Tweaking a Moodle course to display Resource & Activities in two or more columns


It's a long time since I've done a HowTo kind of post in Moodle, so please forgive any rustiness.West Pier by orange brompton. Used under a Creative Commons license.Moodle's default course layout arranges things in quite a linear way - items (Resources or Activities) are added in each section in a course, and can then be re-arranged by moving them up and down, or indenting them. This normally works fine, and a judicious use of sections means that it's not too tricky to achieve an appealing layout that works well and is understandable by anyone accessing it.However, sometimes you (or I) will end up with a bunch of links, or resources, or something, which just seems to go on forever and starts to look like a long line of toilet paper, stretching on forever.I'll use our soon-to-be-revamped CPD pages on our main BucksGfL site as an example. We will shortly have a long list of Directory resources containing PDFs of CPD courses, which could easily go on down the page forever. Here's how they currently look:You can probably see that adding any more to this will make the page go on forever. In contrast, have a look at this arrangement:If you think that's more appealing, or maybe just easier to take in, than the previous image, then here's how it's done. It's quite simple and requires a tiny understanding of how a HTML table is structured, and then the tactical addition of a few Labels into your Moodle course.A HTML table's structureIt's not very CSS, but here's the HTML that structures a table with two columns:
Content in column 1Content in column 2
Breaking it downHowever, it's not possible to wrap this HTML around the content on a Moodle course's main page, so it can't be done, right? Wrong.To achieve a two column layout we need to dissemble the table HTML and break it into labels, which we can then intersperse among the list of Resources and Activities in Moodle to force it into displaying two columns. Here's the content of Label 1:                        
Here's Label 2:   and finally Label 3:  
Making the Labels in MoodleInserting a Label (essentially a piece of free text or HTML) into your Moodle course is easy - Turn Editing On, Add a Resource, Insert a Label. However, the old-ish HTMLarea editor in Moodle insists on correctly forming any HTML which is edited in it - so if you try and enter Label 1 as written above, you'll end up with all of the tags "closed" - which will end the table prematurely and stop you using it to tweak the layout. This is how you should edit the label to ensure that it's not closed: Code for Label 1 in the Moodle editor (HTML view). The start of the table, table row, and table cell.You should Save and return to course while in this (HTML) view, not the standard (rich text) view - otherwise the editor will close the ,, and
tags and stop the layout tweak from working. Do something similar with Labels 2 and 3:Label 2 - the code which marks the end of one cell (hence column) and the start of the next.Label 3 - the code which closes the table cell, the table row, and finally the table.Once you've done this, you then need to place these three labels around and in the list of Moodle Resource/Activities you'd like in two columns. Place Label 1 at the start, Label 3 at the end and Label 2 a[...]

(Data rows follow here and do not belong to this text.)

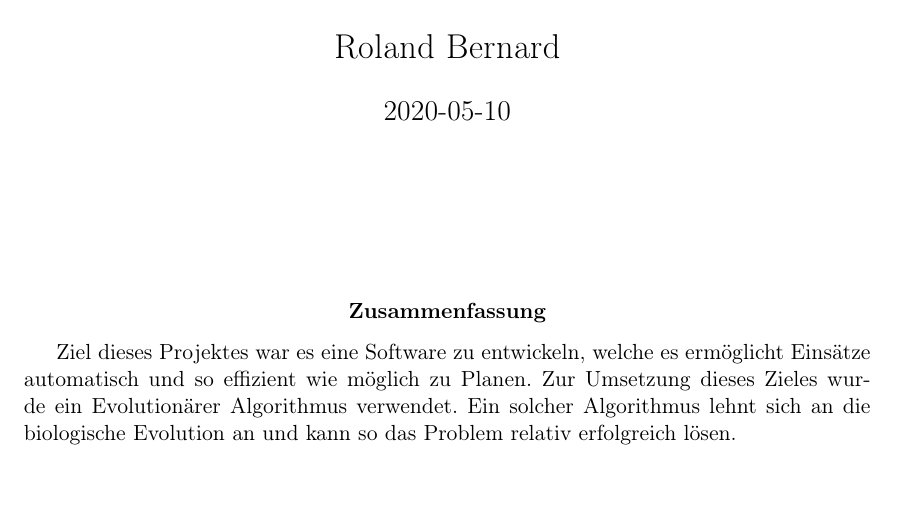
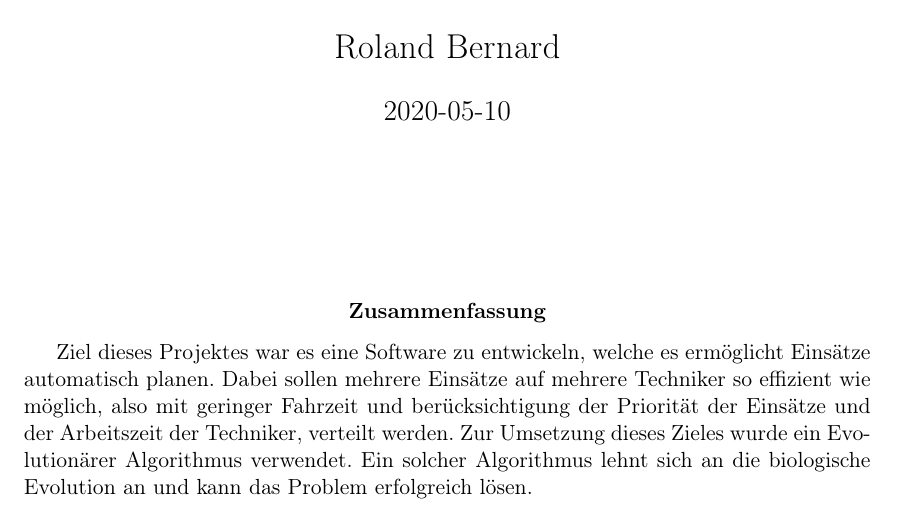
Before and after one commit to rolandbernard/task-planner, a LaTeX document (report/report.tex): part of page 1 of 20, cut so that both start at the same text. Compiled offline with pdfLaTeX.

Commit message:
Changed report

```diff
--- a/report/report.tex
+++ b/report/report.tex
@@ -43,11 +43,13 @@
 \maketitle
 \begin{abstract}
 
-    Ziel dieses Projektes war es eine Software zu entwickeln, welche es
-    ermöglicht Einsätze automatisch und so effizient wie möglich zu Planen.
-    Zur Umsetzung dieses Zieles wurde ein Evolutionärer Algorithmus verwendet.
-    Ein solcher Algorithmus lehnt sich an die biologische Evolution an und
-    kann so das Problem relativ erfolgreich lösen.
+    Ziel dieses Projektes war es eine Software zu entwickeln, welche es ermöglicht
+    Einsätze automatisch planen. Dabei sollen mehrere Einsätze auf mehrere Techniker
+    so effizient wie möglich, also mit geringer Fahrzeit und berücksichtigung der
+    Priorität der Einsätze und der Arbeitszeit der Techniker, verteilt werden. Zur
+    Umsetzung dieses Zieles wurde ein Evolutionärer Algorithmus verwendet. Ein
+    solcher Algorithmus lehnt sich an die biologische Evolution an und kann das
+    Problem erfolgreich lösen.
 
 \end{abstract}
 \newpage
```
Also changed, not shown: report/dokumentation.pdf.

Teachmeet Takeover @ BETT 2011


Well, it’s nearly that time of the year again… the the end of Movember and the arrival of Advent means that January can only be a month away. That means BETT is approaching like some looming city in a US road movie, full of promise, labyrinthine alleys, hidden joys (and tacky mainstream pleasures) and an accompanying population which longs for a return to the countryside when all this is over...BETT is a behemoth. It straddles the receding world of educational ICT and does its best to stare anyone down who dares to look it in the eye and say “stop trying to sell me stuff – what actually works in a classroom?”.Last year, Tom Barrett conceived the idea of Teachmeet Takeover – a movable Teachmeet feast where, rather than assembling speakers and participants in a room after hours, teachers take the floor during BETT’s office hours - an event that could answer this question. The aim of Teachmeet Takeover is to take the interesting things shared during normal Teachmeet sessions and bring them into the well funded and rarely-replicable exhibition space in Olympia’s main halls and, in the words on the accompanying TMTakeover presentation which preceded most talks around the stands, to“Learning something new, be amazed, amused and enthused”Stuart Ridout #TMtakeover by kvnmcl. Used under a Creative Commons by-nc-sa license.For BETT 2011 Teachmeet Takeover will again be using spaces donated by exhibitors to allow teachers & practitioners to showcase free tools, ideas and examples of how to do interesting things – right in the middle of BETT, during each day of the show. If you’re planning on going to BETT, either as an exhibitor or a ‘punter’ then you can sign up on the wiki – just names and contact details at the time of writing, there’ll be a detailed timetable available for vendors to offer slots and presenters to choose which slots they appear in later in December.So far we’ve got (at the time of publication), 16 presenters (who, it would hoped, present at least once) and 10 exhibitors who have signed up to say that they’re willing to take part. I’ll be doing something Moodle-related (as yet undecided) and it’ll be good to, subject to trying to take in the rest of BETT, to see what people have been up to. If you’re not sure what it’s all about, have a browse of pictures taken during last year’s TM Takeover, or watch a brief video of Tom B doing one of his #tmtakeover presentations from last year’s show. Even if you’ve never been to BETT before, presenting at TMTakeover is a great thing to do. Read the guidelines on the #TMTakeover2011 page on the Teachmeet wiki, and get stuck in! Thanks in advance to all the exhibitors who already have (and will) donate their time, space, AV, 240V AC, etc. – and a huge thank you to you if you’re going to share your real in-the-classroom ideas, tools and experiences with the slightly confused, bag-carrying hordes at BETT.Many people say they most significant ideas and conversations they have at BETT come not from conversations with exhbitors, but from interactions with other teachers and practitioners - and that's what all Teachmeet events are supposed to be about. So, why not learn something new, be amazed, amused and enthused for free in the New Year? [...]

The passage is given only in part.